Three antagonists, 4-DAMP, p-F-HHSiD and zamifenacin, selective for M3 receptors, and the non-selective antagonist, atropine, were tested. At lower concentrations the selective M3 antagonists severely depressed the maximum conductance which could be achieved with carbachol with little or no increase in the EC50 (Figures 5 and 6). Higher concentrations also increased the EC50 while depressing the maximum response further; the slope factor, b, was not generally altered. The antagonist, 4-DAMP, was also tested in sodium-based solutions with calcium and magnesium in the bathing solution; at a concentration of 50 nm the dose ratio was 8.2±0.2 (n = 5) compared to 6.5±2.2 (n = 5) in the caesium-based divalent cation-free solution; this was not significantly (P>0.06) different. Thus, the M3 selective antagonists at higher concentrations showed a non-competitive antagonism of the conductance change produced by carbachol. Atropine would be expected to bind to both M2 and M3 receptors with high affinity. It produced both a depression of the maximum conductance even at concentrations as low as 10–20 nm and an increase in the EC50 (Figure 5f).
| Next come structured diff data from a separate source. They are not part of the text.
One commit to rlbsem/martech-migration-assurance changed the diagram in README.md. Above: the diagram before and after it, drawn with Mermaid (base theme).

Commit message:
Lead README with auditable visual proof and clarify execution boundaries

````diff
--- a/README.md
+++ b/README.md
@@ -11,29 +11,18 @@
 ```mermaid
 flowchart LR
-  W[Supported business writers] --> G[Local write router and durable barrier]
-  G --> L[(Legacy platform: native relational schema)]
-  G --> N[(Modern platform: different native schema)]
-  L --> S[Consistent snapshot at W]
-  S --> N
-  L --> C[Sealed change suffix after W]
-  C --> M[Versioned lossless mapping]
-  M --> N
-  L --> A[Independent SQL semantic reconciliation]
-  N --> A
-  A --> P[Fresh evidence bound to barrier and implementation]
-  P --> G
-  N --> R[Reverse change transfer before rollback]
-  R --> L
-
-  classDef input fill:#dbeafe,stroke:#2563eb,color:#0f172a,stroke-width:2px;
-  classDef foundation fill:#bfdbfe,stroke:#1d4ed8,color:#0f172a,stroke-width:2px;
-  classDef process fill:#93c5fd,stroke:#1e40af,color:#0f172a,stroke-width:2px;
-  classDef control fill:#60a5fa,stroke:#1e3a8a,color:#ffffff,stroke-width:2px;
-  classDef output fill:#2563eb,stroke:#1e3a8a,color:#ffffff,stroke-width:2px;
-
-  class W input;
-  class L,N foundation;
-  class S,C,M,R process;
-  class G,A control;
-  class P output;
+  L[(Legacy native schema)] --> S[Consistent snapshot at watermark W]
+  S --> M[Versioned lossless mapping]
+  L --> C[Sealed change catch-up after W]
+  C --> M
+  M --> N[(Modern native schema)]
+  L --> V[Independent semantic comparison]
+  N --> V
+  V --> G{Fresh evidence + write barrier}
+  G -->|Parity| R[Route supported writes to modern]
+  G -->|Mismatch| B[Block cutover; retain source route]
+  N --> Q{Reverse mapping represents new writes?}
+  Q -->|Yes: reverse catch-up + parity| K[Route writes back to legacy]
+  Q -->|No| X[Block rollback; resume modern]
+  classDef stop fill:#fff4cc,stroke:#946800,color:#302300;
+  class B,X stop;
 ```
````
Figure 5.

The effects of M3-selective muscarinic antagonists p-F-HHSiD (a, 100 nm; b, 1 μm), zamifenacin (c, 20 nm; d, 50 nm) and 4-DAMP (50 nm, e) and the non-selective antagonist atropine (10 nm, f) on the concentration-effect curves for carbachol. Dotted lines indicate the EC50 values. Note that low concentrations of M3 antagonists reduced the maximum conductance without change in EC50; higher concentrations increased the EC50 value.

The reduction in the maximum conductance change to carbachol by M3 antagonists and atropine was further investigated as it was possible that some form of channel block might be involved. This seemed not to be the case. Cationic inward current was evoked in single cells voltage-clamped at -40 mV by including 0.2 mm GTPγS (instead of GTP) in the pipette solution; this evoked a large inward current (Zholos & Bolton 1995; 1996a) without the external application of carbachol, presumably by activating a G-protein and opening the cationic channels. The GTPγS-evoked current was not inhibited by 4-DAMP, or tripitramine at the highest concentrations used in the antagonism of carbachol (Figure 6). Atropine and zamifenacin were also without effect, but p-F-HHSiD produced about 25% reduction in the current at 1 μm so that some of its inhibitory action on the maximum carbachol conductance at 1 μm and 10 μm (Figures 5 and 6) could be ascribed to channel block.

Analysis of this pattern of antagonism is uncertain as the Schild assumption that equal responses result from equal fractional receptor occupancies cannot be applied. All four M3 antagonists severely depressed the maximum whereas of the M2 antagonists only tripitramine at the highest concentration used significantly depressed it. It is extremely unusual for atropine to behave as if it were a non-competitive antagonist of muscarinic responses. In view of this, and since there was generally no interference with cationic channel function, the possibility was considered that depression of the maximum response represented an M3 effect. This hypothesis is strongly supported by the results shown in Figure 5. Indeed, if the rightward shift of the carbachol concentration-effect curve occurs due to M2 receptor occupancy by the M2 antagonist, then depression of the maximum probably represents an M3 effect since this was generally not observed with M2-selective antagonists. The data shown in Figure 5a and c are of particular interest because they show depression of the maximum without any change in the EC50 values. This result is consistent with the above hypothesis because under these conditions fractional occupancy of M2 receptors by the M3-selective antagonists will be low ([B]/Kb(M2) = 0.13–0.19) (hence no shift of the EC50) but in contrast a significant proportion of the M3 receptors will be occupied ([B]/Kb(M3) are 31.7 and 6.3 for zamifenacin and p-F-HHSiD, respectively; Kb values taken from Table 1); the difference in fractional occupancy at the two receptor subtypes is 33–250 fold. Atropine, a non-selective high-affinity muscarinic antagonist, produced a combination of a shift of EC50 and depression of maximal response even at low concentrations (Figure 5f), which is also consistent with the above hypothesis because its fractional occupanices of the two subtypes would be expected to be about equal and to be appreciable.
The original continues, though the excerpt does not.